Following perhaps the most convoluted way possible (Google does it again.) We journeyed through the tiny towns between Colares and the Praia da Adraga. We traveled through the most picturesque village of Penedo—down winding stone pathways which ended up being backyards–then continued on through Almocagame. We found a sign directing us from Almocagame west, and so we continued on in search of the beach. We passed sprawling farms having just harvest hardy greens and the weather changed dramatically as we entered the valley. The fog rolled in but not before we could soak up the feeling of being surrounded by those very green hills covered with every shade of wildflower you can imagine.

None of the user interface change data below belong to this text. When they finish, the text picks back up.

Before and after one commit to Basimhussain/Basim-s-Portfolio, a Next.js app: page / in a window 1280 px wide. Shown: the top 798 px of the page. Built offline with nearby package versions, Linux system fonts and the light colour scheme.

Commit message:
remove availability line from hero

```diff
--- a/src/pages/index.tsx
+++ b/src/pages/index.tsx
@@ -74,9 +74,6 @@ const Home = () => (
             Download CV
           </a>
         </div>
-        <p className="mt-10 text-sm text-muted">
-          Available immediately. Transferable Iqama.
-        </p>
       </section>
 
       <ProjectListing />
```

The road became sand covered and we arrived to a beautiful beach with fierce cliffs only matched by the ferocious sea. The Atlantic is entirely different on this side. We wandered a while before returning to Almocagame and settling in for lunch at a cantinho where we promptly embarrassed ourselves thinking English was spoken and thus solidifying our presumed “entitled American” status. Lesson learned! An overflowing glass of wine later and a plate of tripe stew, and we set out in search of our next destination: Cabo da Roca.

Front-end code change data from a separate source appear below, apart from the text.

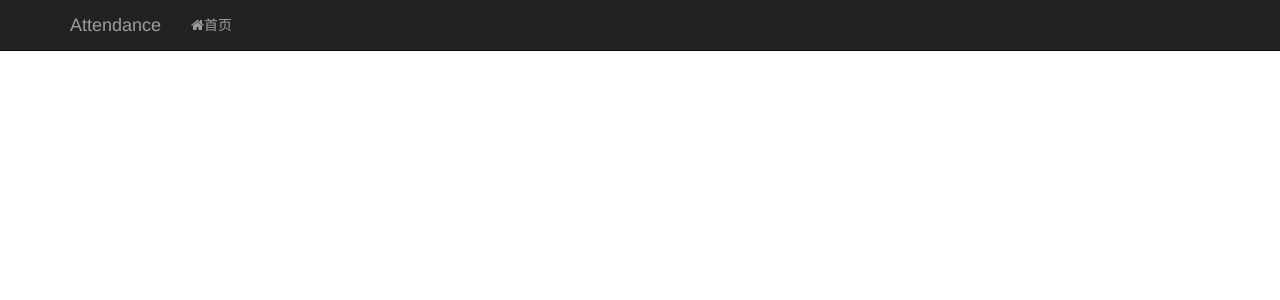
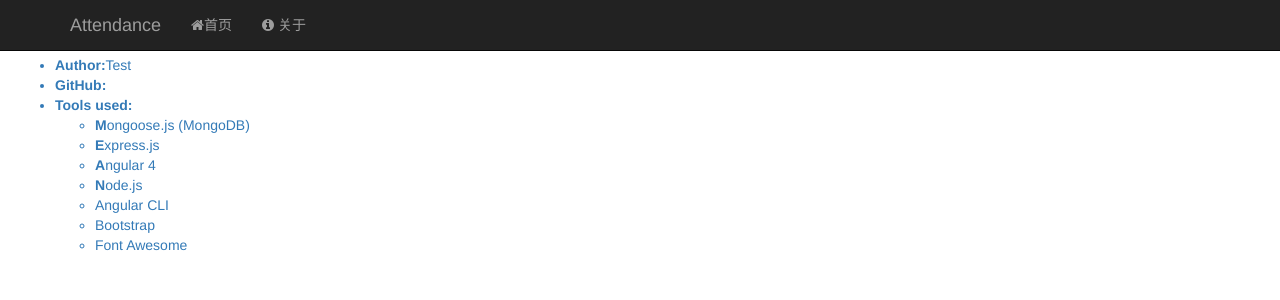
Before and after one commit to hobartSimple/Attendance, an Angular app: page /about in a window 1280 px wide. Before the commit this address led to /. Shown: the top 300 px of the page. Built offline with nearby package versions, Linux system fonts and the light colour scheme.

Commit message:
2017年8月9日10:59:37 添加about页面

```diff
--- a/package.json
+++ b/package.json
@@ -4,7 +4,7 @@
   "license": "MIT",
   "scripts": {
     "ng": "ng",
-    "start": "ng serve -port 9005 --prod --aot",
+    "start": "ng serve -port 9005 --prod",
     "build": "ng build",
     "test": "ng test",
     "lint": "ng lint",
--- /dev/null
+++ b/src/app/about/about.component.html
@@ -0,0 +1,19 @@
+<div class="card card-warning">
+  <h4 class="card-header text-danger">About</h4>
+  <div class="card-block text-primary">
+    <ul>
+      <li><b>Author:</b> <a href="https://github.com/DavideViolante" target="_blank">Test</a></li>
+      <li><b>GitHub:</b> <a href="https://github.com/DavideViolante/Angular2-Full-Stack" target="_blank"></a></li>
+      <li><b>Tools used:</b></li>
+      <ul>
+        <li><a href="http://www.mongoosejs.com" target="_blank"><b>M</b>ongoose.js</a> (<a href="https://www.mongodb.com" target="_blank">MongoDB</a>)</li>
+        <li><a href="http://www.expressjs.com" target="_blank"><b>E</b>xpress.js</a></li>
+        <li><a href="https://www.angular.io" target="_blank"><b>A</b>ngular 4</a></li>
+        <li><a href="https://www.nodejs.org" target="_blank"><b>N</b>ode.js</a></li>
+        <li><a href="https://cli.angular.io" target="_blank">Angular CLI</a></li>
+        <li><a href="http://www.getbootstrap.com" target="_blank">Bootstrap</a></li>
+        <li><a href="http://www.fontawesome.io" target="_blank">Font Awesome</a></li>
+      </ul>
+    </ul>
+  </div>
+</div>
--- /dev/null
+++ b/src/app/about/about.component.ts
@@ -0,0 +1,15 @@
+import { Component, OnInit } from '@angular/core';
+
+@Component({
+  selector: 'app-about',
+  templateUrl: './about.component.html',
+  styleUrls: ['./about.component.css']
+})
+export class AboutComponent implements OnInit {
+
+  constructor() { }
+
+  ngOnInit() {
+  }
+
+}
--- a/src/app/app-routing.module.ts
+++ b/src/app/app-routing.module.ts
@@ -3,11 +3,11 @@
 import { RouterModule, Routes } from '@angular/router';
 import { AppComponent } from './app.component';
 import { HomeComponent } from './home/component/home.component';
-//import { AboutComponent } from './about/about.component';
+import { AboutComponent } from './about/about.component';
 
 const routes: Routes = [
-  { path: '', component: HomeComponent }//,
-  //{ path: 'about', component: AboutComponent }
+  { path: '', component: HomeComponent },
+  { path: 'about', component: AboutComponent }
 ];
 
 @NgModule({
--- a/src/app/app.component.html
+++ b/src/app/app.component.html
@@ -1,3 +1,4 @@
+<div class="container-fluid">
   <!-- Fixed navbar -->
   <nav class="navbar navbar-inverse navbar-fixed-top">
     <div class="container">
@@ -13,12 +14,13 @@
       </div>
       <div id="navbar" class="navbar-collapse collapse">
         <ul class="nav navbar-nav" >
-        <li><a routerLink="/home" routerLinkActive="active" [routerLinkActiveOptions]="{exact:true}"><i class="fa fa-home"></i>首页</a></li>
-        <!--<li><a routerLink="/statistics">统计</a></li>
-        <li><a routerLink="/about">关于作者</a></li>-->
+          <li><a routerLink="/home" class="nav-item nav-link" routerLinkActive="active" [routerLinkActiveOptions]="{exact:true}"><i class="fa fa-home"></i>首页</a></li>
+          <!--<li><a routerLink="/statistics">统计</a></li>-->
+          <li><a routerLink="/about" class="nav-item nav-link" routerLinkActive="active"><i class="fa fa-info-circle"></i> 关于</a></li>
         </ul>
       </div>
       <!--/.nav-collapse -->
     </div>
   </nav>
   <router-outlet></router-outlet>
+</div>
--- a/src/app/app.module.ts
+++ b/src/app/app.module.ts
@@ -6,11 +6,13 @@
 
 import { AppComponent } from './app.component';
 import { HomeComponent } from './home/component/home.component';
+import { AboutComponent } from './about/about.component';
 
 @NgModule({
   declarations: [
     AppComponent,
-    HomeComponent
+    HomeComponent,
+    AboutComponent
   ],
   imports: [
     AppRoutingModule,
--- a/src/app/home/component/home.component.html
+++ b/src/app/home/component/home.component.html
@@ -4,7 +4,7 @@
     <i class="fa fa-circle-o-notch fa-spin fa-3x"></i>
   </div>
 </div>
-<!-- <app-toast [message]="toast.message"></app-toast> -->
+<!--<app-toast [message]="toast.message"></app-toast>-->
 
 <div class="card card-warning" *ngIf="!isLoading">
   <h4 class="card-header text-primary">Current Cats </h4>
--- a/src/app/home/component/home.component.ts
+++ b/src/app/home/component/home.component.ts
@@ -1,4 +1,9 @@
 import { Component, OnInit } from '@angular/core';
+import { Http } from '@angular/http';
+import { FormGroup, FormControl, Validators, FormBuilder } from '@angular/forms';
+
+//import { HomeService } from './../service/home.service';
+import { ToastComponent } from './../../shared/toast/toast.component';
 
 @Component({
   selector: 'app-home',
@@ -6,10 +11,13 @@
   styleUrls: ['./home.component.css']
 })
 export class HomeComponent implements OnInit {
-
+  //cat = [];
   isLoading = true;
 
-  constructor() { }
+  constructor(private http: Http,
+             // private homeService: HomeService,
+              public toast: ToastComponent,
+              private formBuilder: FormBuilder) { }
 
   ngOnInit() {
   }
```
Also changed, not shown: src/app/about/about.component.css (added), 1 other file (tests, documents, lock files or other folders). Lines whose indentation alone changed are shown as unchanged.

This was a situation in which the journey was indeed more gratifying than the destination, but we had fun. We followed simply followed the signs along the hiking trail to bring us to the overlook and sure enough, we were successful, despite being spit out on a “highway” after our glorious trail walk. Along the way I reveled in the perfection of nature- the wild fennel growing along the path and combination of colors of wildflowers that only the best designer could compete with. It was heaven.

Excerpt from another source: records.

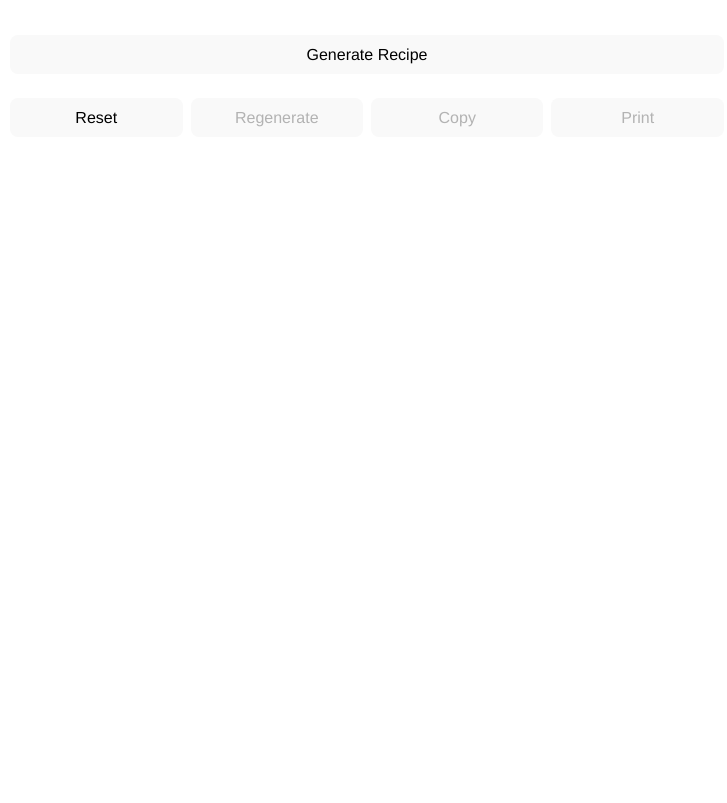
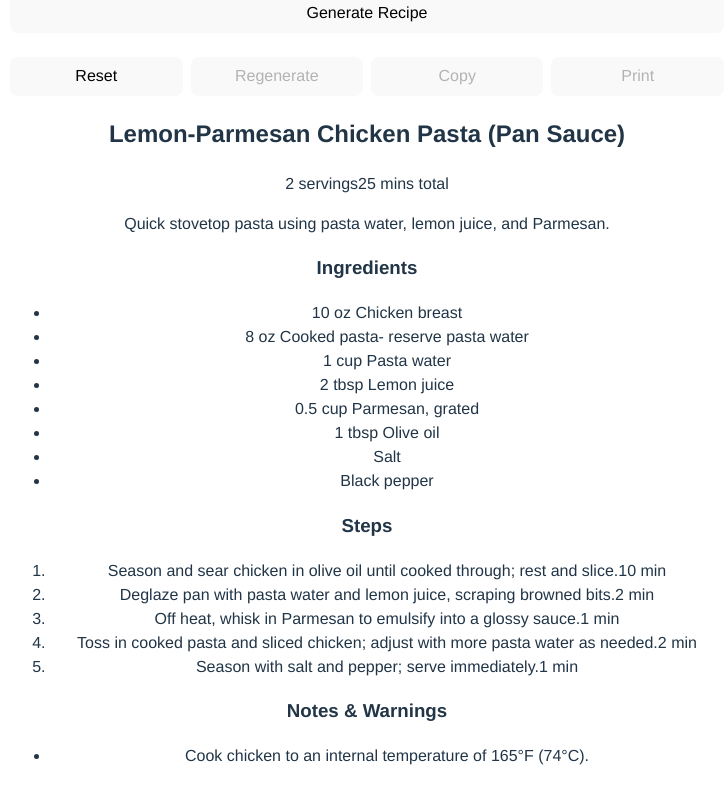
Before and after one commit to nevets-steven/chef-assistant, a React (Vite) app in the folder chef-assistant/: page / in a window 1280 px wide. Shown: the part 589-1392 px from the top of the page, without its empty margins (273-1000 px from the left). Before the commit the page ends 800 px from the top, so only its background shows below. Built offline with nearby package versions, Linux system fonts and the light colour scheme.

Commit message:
added results panel to page. work on CSS later

```diff
--- a/chef-assistant/src/App.jsx
+++ b/chef-assistant/src/App.jsx
@@ -5,6 +5,8 @@ import './App.css'
 import Header from "./components/header"
 import FormPanel from './components/formPanel'
 import ActionsBar from './components/ActionsBar'
+import ResultPanel from './components/ResultPanel'
+import mockRecipe from "./mocks/mockRecipe1.json"
 
 function App() {
   const [count, setCount] = useState(0)
@@ -60,6 +62,7 @@ function App() {
     hasResult={false} //set true once resultPanel is showing recipe
     canRegnerate={false} //set true after first generate
     />
+    <ResultPanel recipe={mockRecipe} />
     </>
   )
 }
--- /dev/null
+++ b/chef-assistant/src/mocks/mockRecipe1.json
@@ -0,0 +1,26 @@
+{
+  "title": "Lemon-Parmesan Chicken Pasta (Pan Sauce)",
+  "summary": "Quick stovetop pasta using pasta water, lemon juice, and Parmesan.",
+  "servings": 2,
+  "total_time_min": 25,
+  "ingredients": [
+    { "name": "Chicken breast", "qty": 10, "unit": "oz" },
+    { "name": "Cooked pasta", "qty": 8, "unit": "oz", "notes": "reserve pasta water" },
+    { "name": "Pasta water", "qty": 1, "unit": "cup" },
+    { "name": "Lemon juice", "qty": 2, "unit": "tbsp" },
+    { "name": "Parmesan, grated", "qty": 0.5, "unit": "cup" },
+    { "name": "Olive oil", "qty": 1, "unit": "tbsp" },
+    { "name": "Salt", "qty": null, "unit": null },
+    { "name": "Black pepper", "qty": null, "unit": null }
+  ],
+  "steps": [
+    { "no": 1, "text": "Season and sear chicken in olive oil until cooked through; rest and slice.", "time_min": 10 },
+    { "no": 2, "text": "Deglaze pan with pasta water and lemon juice, scraping browned bits.", "time_min": 2 },
+    { "no": 3, "text": "Off heat, whisk in Parmesan to emulsify into a glossy sauce.", "time_min": 1 },
+    { "no": 4, "text": "Toss in cooked pasta and sliced chicken; adjust with more pasta water as needed.", "time_min": 2 },
+    { "no": 5, "text": "Season with salt and pepper; serve immediately.", "time_min": 1 }
+  ],
+  "warnings": [
+    "Cook chicken to an internal temperature of 165°F (74°C)."
+  ]
+}
```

Once at Cabo da Roca we hit a wall of fog. It was only slightly disappointing for us, but those who poured out of the multiple tour buses to see the site seemed a bit perturbed. Further along the road we attempted a visit to Praia da Ursa, but I was only able to glimpse its majesty- nature’s veil was simply too strong, so it was; more vineyards and wildflowers and less crowds.
We ventured home, stopping again in Almocagame for provisions before facing loose guard dogs on our way back to the apartment. Probably close to 10 miles later, we had the best, simplest day. It was such a joy to wander those hills, relax on that beach, and greet nature just a bit more.
To spice our routine up a tad, we decided to head into town after dark. The next day was, in fact, our one year wedding anniversary, so a bit of a celebration was in order. A Friday night at about 8:00pm, and the most popular place in town, Central Restaurant, was dead save us and one solo diner. It didn’t matter. We were received so warmly and handed menus. In the back of my menu I realized there was a list of allergens in each dish; I was in heaven! I could pick every course comfortably. We both were smitten with the whole meal, especially Luke’s seemingly never-ending dish of grilled octopus. A highlight was our waiter; he stood by expressionless for the duration of our meal, only moving to refill his tiny glass with wine from a box (my kind of guy). Only later did he strike up conversation with us asking where we were from. When we responded he paused for a while before making his connection: William Smith! And with that laugh we were gone to walk the very dark, very quiet streets back to the apartment we could call ours for one more day.
R. da Liberdade 10